Brainstorm some other forms of art you’d like to possibly research and create to enter this competition.
Time: allow 15 minutes to complete this activity
Curriculum Links: English, Visual Arts, Personal and Social, Critical and Creative Thinking
Writing task: Express your ideas on climate change
Take a moment to read and understand the article about the Adelaide Festival’s project, Create4Adelaide, which encourages young artists to respond creatively to climate change priorities. Think about climate change.
Discuss the following questions with a partner: What do you understand about climate change from the article? Why is it important? How can art help raise awareness about climate change?
Respond to the article by writing a short paragraph expressing your thoughts about climate change and how young artists can contribute to raising awareness, using information from the article.
Organise your thoughts: Before you start writing, jot down your ideas. What do you think about young artists creating art related to climate change? How can their work make a difference?
Consider your V.C.O.P. Skills: Remember to use your V.C.O.P. skills to enhance your writing:
– Vocabulary: Use descriptive words to express your thoughts clearly.
– Connectives: Use words like “because,” “and,” “so,” and “if” to connect your ideas.
– Openers: Start your sentences in different ways, like using opinion “I believe,” “In my opinion,” “One thing I know is,” etc.
– Punctuation: Use full stops, capital letters, and commas correctly.

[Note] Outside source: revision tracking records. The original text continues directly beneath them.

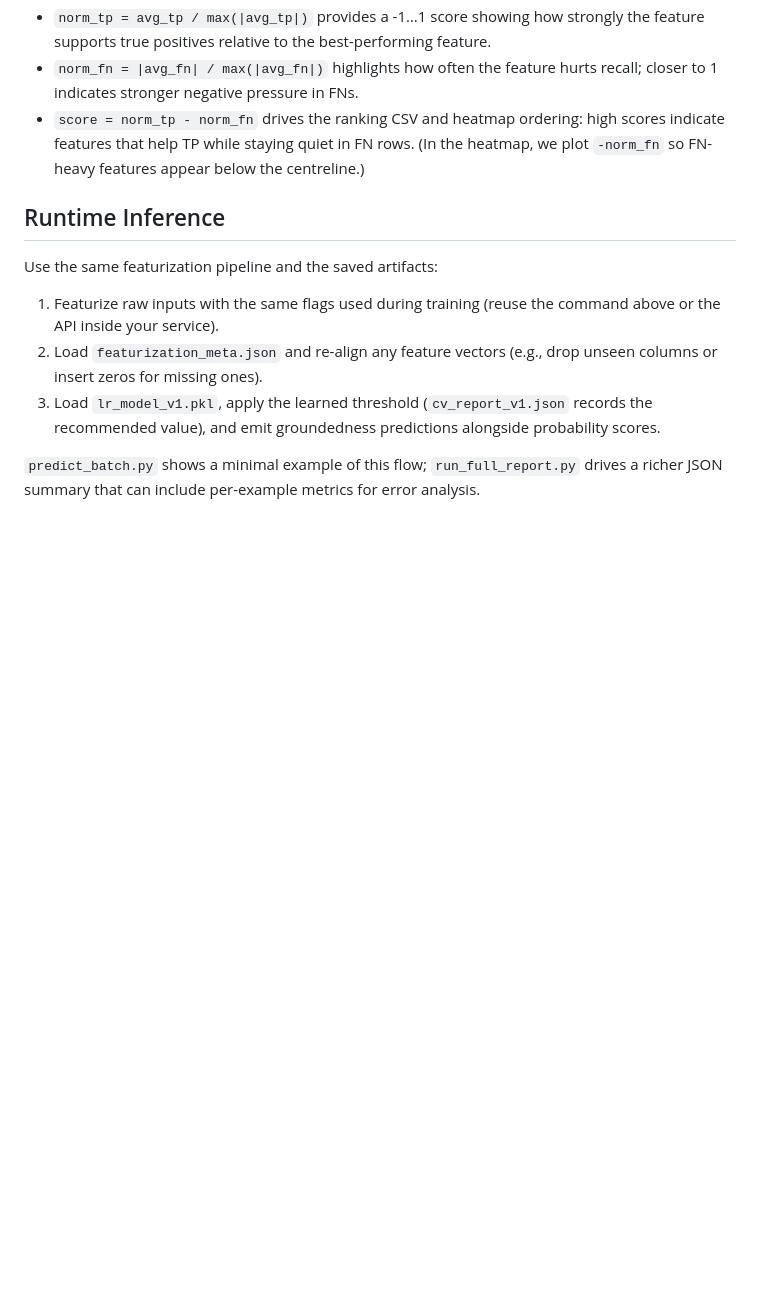
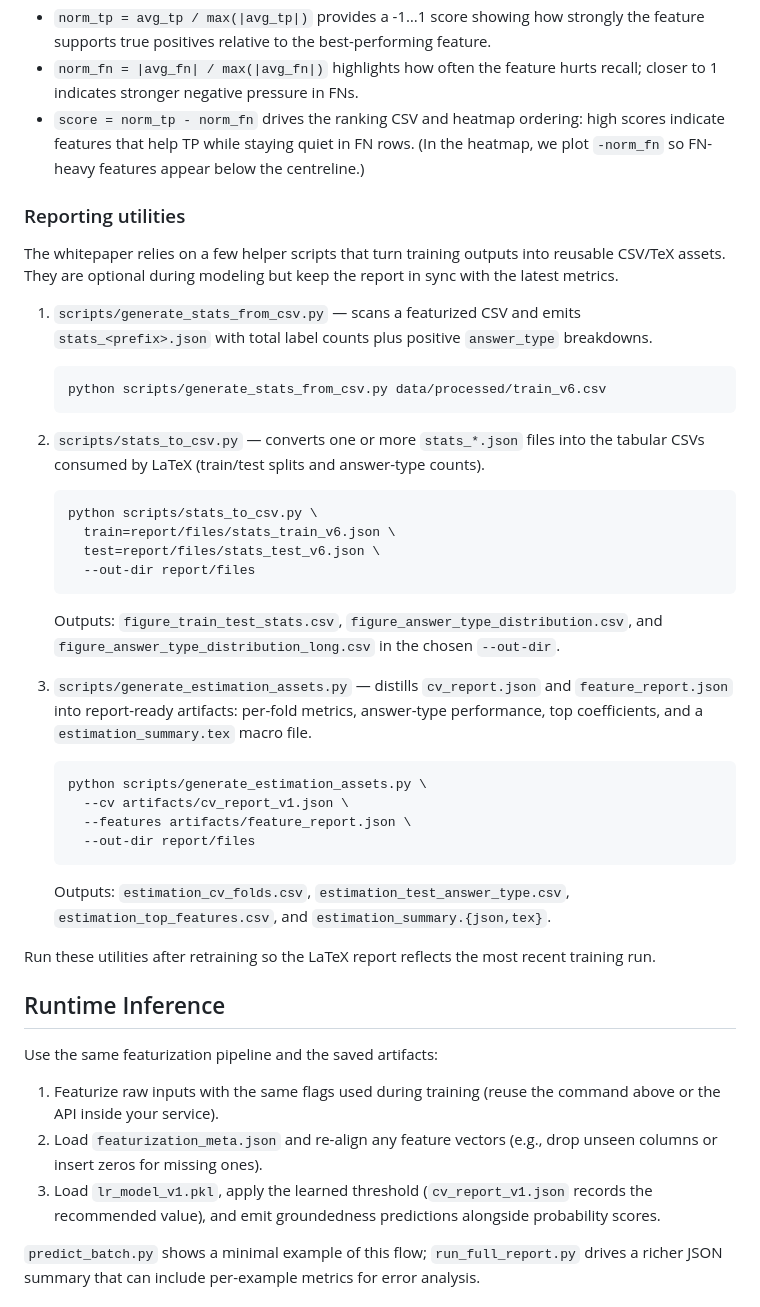
Before and after one commit to emad-noorizadeh/rag-metrics, a Markdown page: README.md, the part around the change. Drawn GitHub-style; blank space fills up the shorter version.

````diff
--- a/README.md
+++ b/README.md
@@ -347,6 +347,46 @@ Impact matrix details:
   scores indicate features that help TP while staying quiet in FN rows. (In the
   heatmap, we plot `-norm_fn` so FN-heavy features appear below the centreline.)
 
+### Reporting utilities
+
+The whitepaper relies on a few helper scripts that turn training outputs into
+reusable CSV/TeX assets. They are optional during modeling but keep the report
+in sync with the latest metrics.
+
+1. `scripts/generate_stats_from_csv.py` — scans a featurized CSV and emits
+   `stats_<prefix>.json` with total label counts plus positive `answer_type`
+   breakdowns.
+   ```bash
+   python scripts/generate_stats_from_csv.py data/processed/train_v6.csv
+   ```
+
+2. `scripts/stats_to_csv.py` — converts one or more `stats_*.json` files into the
+   tabular CSVs consumed by LaTeX (train/test splits and answer-type counts).
+   ```bash
+   python scripts/stats_to_csv.py \
+     train=report/files/stats_train_v6.json \
+     test=report/files/stats_test_v6.json \
+     --out-dir report/files
+   ```
+   Outputs: `figure_train_test_stats.csv`, `figure_answer_type_distribution.csv`,
+   and `figure_answer_type_distribution_long.csv` in the chosen `--out-dir`.
+
+3. `scripts/generate_estimation_assets.py` — distills `cv_report.json` and
+   `feature_report.json` into report-ready artifacts: per-fold metrics,
+   answer-type performance, top coefficients, and a `estimation_summary.tex`
+   macro file.
+   ```bash
+   python scripts/generate_estimation_assets.py \
+     --cv artifacts/cv_report_v1.json \
+     --features artifacts/feature_report.json \
+     --out-dir report/files
+   ```
+   Outputs: `estimation_cv_folds.csv`, `estimation_test_answer_type.csv`,
+   `estimation_top_features.csv`, and `estimation_summary.{json,tex}`.
+
+Run these utilities after retraining so the LaTeX report reflects the most recent
+training run.
+
 ## Runtime Inference
 
 Use the same featurization pipeline and the saved artifacts:
````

Write a paragraph expressing your thoughts about climate change and how young artists can contribute to raising awareness. Use the information from the article to support your ideas.
Begin your paragraph by introducing the topic of climate change and the Create4Adelaide project.
In the main body of your paragraph, explain why you think it’s important for young artists to create art about climate change. How can their art help people understand the issues better?
Use an example from the article, like the Create4Adelaide project, to support your thoughts.
Sum up your ideas and reiterate why you believe young artists can play a significant role in spreading awareness about climate change through their art.
Edit and uplevel: After writing, read through your paragraph to make sure your ideas are clear, there are no omissions, and the writing makes sense. Next you can check for any spelling or grammar mistakes that you can fix.
Remember, you’re sharing your thoughts about climate change and how young artists can make a difference. Express yourself clearly and enjoy exploring the idea of art for a good cause!